Some pubs were left without beer
Trade journal Gas World described the situation as the “worst supply situation to hit the European carbon dioxide (CO2) business in decades.”
Thankfully, the problems were fixed up within a week and service went back to normal.
Britons are gearing up for their much-anticipated return to pubs like Wetherspoons, following their closure during the coronavirus lockdown.
Pubs will be allowed to open their doors once again tomorrow for the so-called “Super Saturday” – but punters can expect a very different experience to normal.
None of the Wetherspoons pubs will show football or sporting events on their TVs during July and social distancing will have to be adhered to.

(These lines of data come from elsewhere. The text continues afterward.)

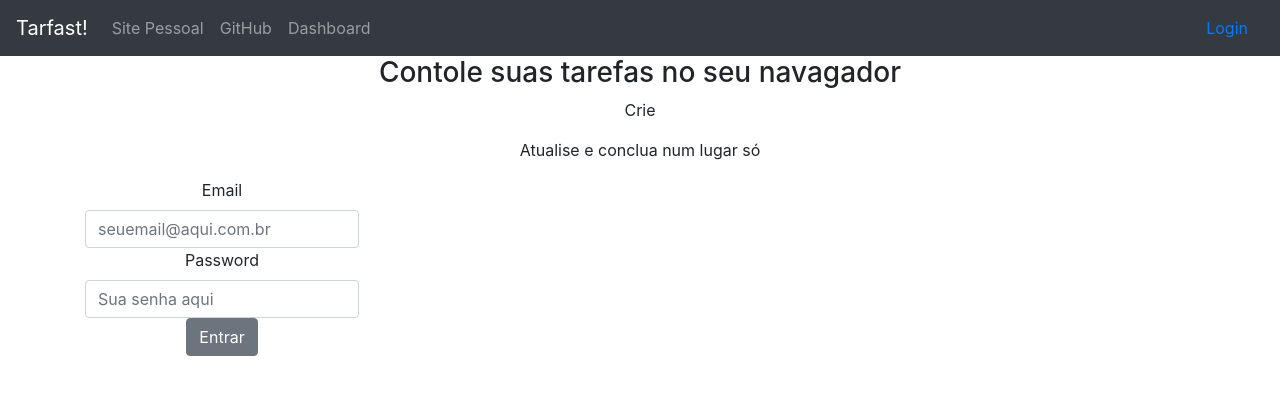
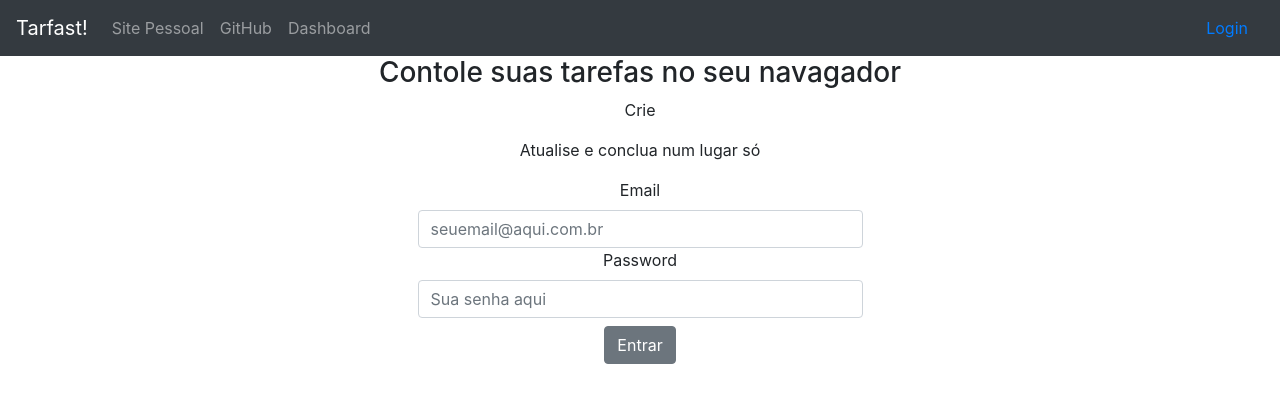
Before and after one commit to hrocha85/Cadastro-Tarefas, a React (Create React App) app: page /login in a window 1280 px wide. Shown: the top 402 px of the page. Built offline with nearby package versions, Linux system fonts and the light colour scheme.

Commit message:
atulização
Signed-off-by: hrocha85 <hrocha85@gmail.com>

```diff
--- a/src/Components/form-cadastro/formLogin.js
+++ b/src/Components/form-cadastro/formLogin.js
@@ -1,5 +1,6 @@
 import React, { Component } from 'react'
-import { Button, Form, FormGroup, Label, Input } from 'reactstrap';
+import { Button, Form, Label, Input } from 'reactstrap';
+import './formLogin.style.scss';
 
 export class FormLogin extends Component {
 
@@ -71,22 +72,18 @@ export class FormLogin extends Component {
                 <h3>Contole suas tarefas no seu navagador </h3>
                     <p>Crie</p>
                     <p>Atualise e conclua num lugar só</p>
-                    <div className="container row ">
-                                     <Form className="align-self-center" onSubmit = {this.onSubmit}
+                    <div className="form1 row ">
+                <form className="form-chid col-5 align-itens-center " onSubmit = {this.onSubmit}
                 autoComplete="off" >
-                    <Form className= "">
-                        <Label for="exampleEmail" className="">Email</Label>
-                        <Input type="email" name="email" id="" placeholder="seuemail@aqui.com.br"   value={this.state.email}
-                             onChange={this.onChange} />
-                    </Form>
-                    <Form className=" ">
-                        <Label className="">Password</Label>
-                        <Input type="password" name="password" id="examplePassword" placeholder="Sua senha aqui"
-                         value={this.state.password}
-                             onChange={this.onChange}/>
-                    </Form>
-                    <Button> Entrar</Button>
-                </Form>
+                    <Label for="exampleEmail" className="">Email</Label>
+                    <Input type="email" name="email" id="" placeholder="seuemail@aqui.com.br" className="align-itens-center"   value={this.state.email}
+                            onChange={this.onChange} />
+                    <Label className="">Password</Label>
+                    <Input type="Senha" name="password" id="examplePassword" className="align-itens-center" placeholder="Sua senha aqui"
+                        value={this.state.password}
+                            onChange={this.onChange}/>
+                    <Button className="m-2"> Entrar</Button>
+                </form>
 
                     </div>
 
--- /dev/null
+++ b/src/Components/form-cadastro/formLogin.style.scss
@@ -0,0 +1,19 @@
+
+.form-control{
+
+    display: flex !important;
+}
+
+.form-chid{
+    text-align: center;
+    justify-content: center;
+
+}
+
+.form1{
+
+    text-align: center;
+    justify-content: center;
+
+
+}
```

Pubs will re-open from 6am tomorrow
Prime Minister Boris Johnson has asked Britons to be sensible
A statement on their website adds: “As our pubs reopen, our focus will be on meeting social distancing requirements and keeping our customers and staff safe.
“For this reason and to avoid crowds congregating, no football or sporting events will be shown on our TVs during July.
“We will update with new information as we move into August and beyond.”
The Government has asked pubs and other hospitality venues, when they reopen, to collect and maintain records of customers and share them, where requested, with NHS Test and Trace.
Wetherspoons say this is so that NHS Test and Trace can identify and inform those who may have been exposed to COVID-19, having been in close contact with somebody who has tested positive for the virus.
Details from Wetherspoons’ website adds: “All customers, or the lead member of a customer group, will be provided with an NHS Test and Trace form and, if requested, a pencil.
“The form will ask for a name, contact phone number, date of visit and arrival/departure time.
“Children under 16 will not be asked individually to provide their details, since they can visit only when accompanied by an adult parent/carer, who can complete the form as ‘lead member’.
“Customers will then be asked to place the completed form in a box when they leave the pub.”